Would you count the lines in the entries below that contain "sitetext"? Reply with the number only.

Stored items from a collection
——————————
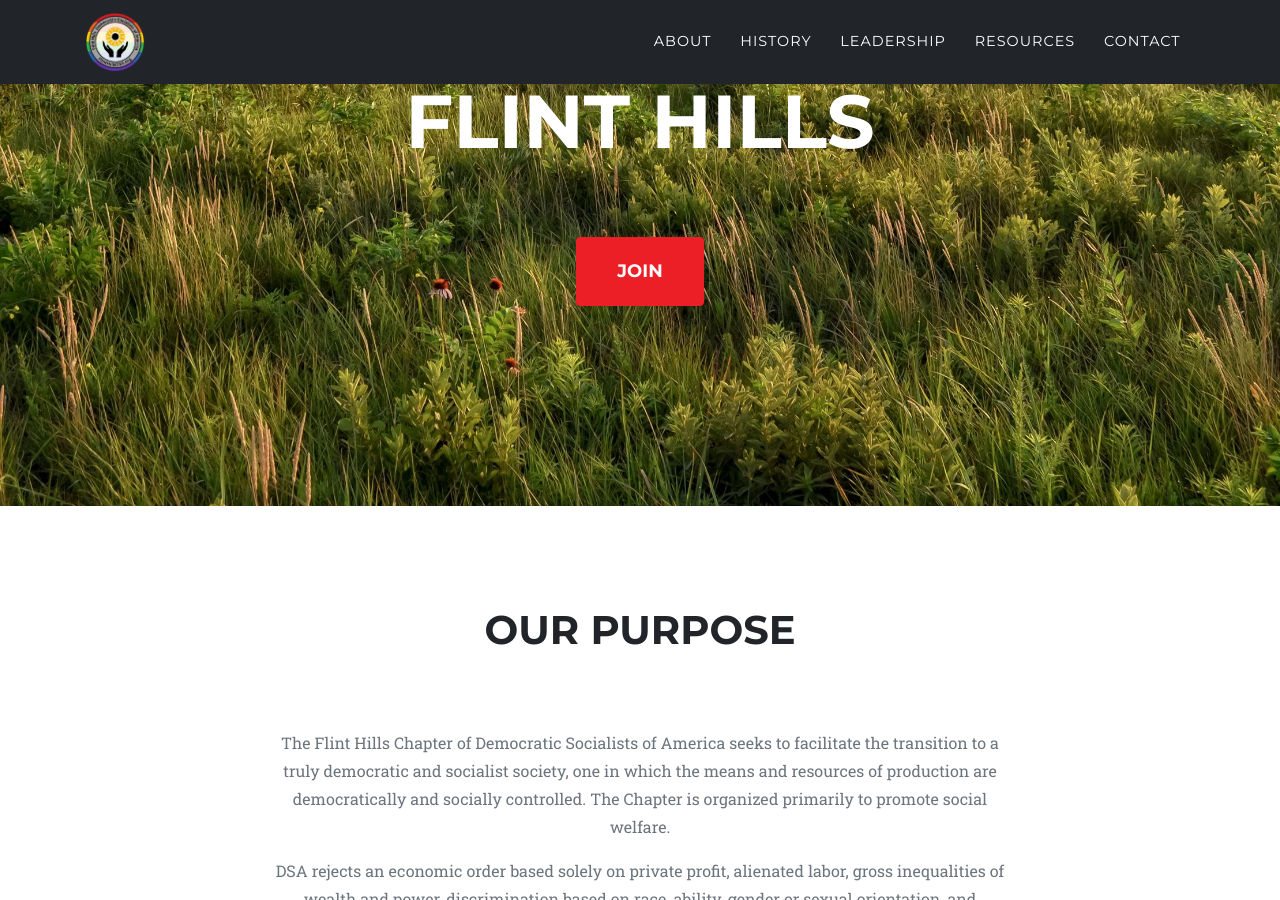
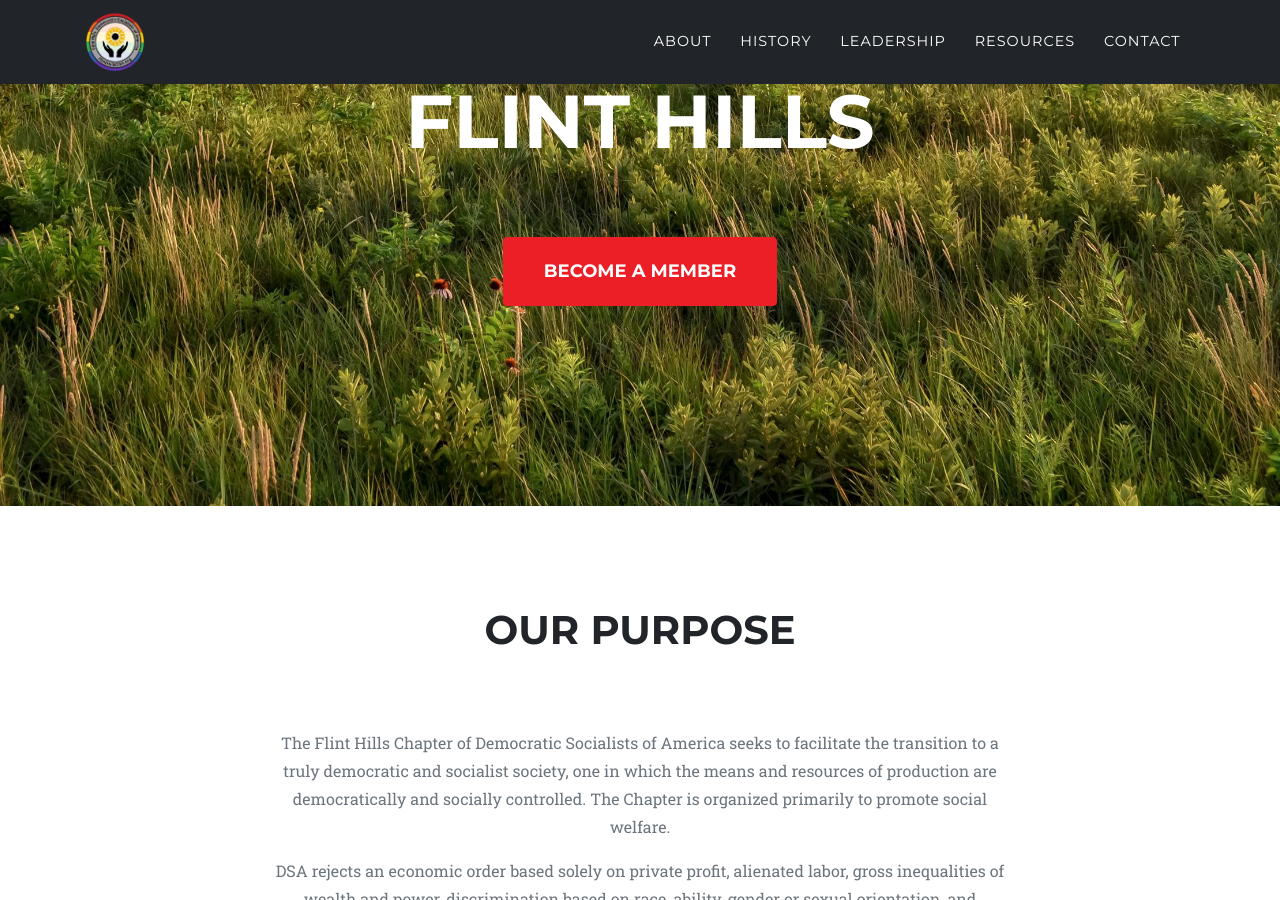
Before and after one commit to flinthillsdsa/website, a Jekyll site: the page built from index.md, in a window 1280 px wide and 900 px high, scrolled down 339 px. Built offline with Jekyll 4.4.1, drawn with Linux system fonts in a browser that asks for light colours; some web fonts are replaced.

Commit message:
Update sitetext.yml

```diff
--- a/_data/sitetext.yml
+++ b/_data/sitetext.yml
@@ -13,7 +13,7 @@
   header:
     title: Democratic Socialists of America
     text: Flint Hills
-    button: Join
+    button: Become a Member
     buttonlink: "#about"
 
   services:
```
——————————
> **EXERCISE ANSWER**
3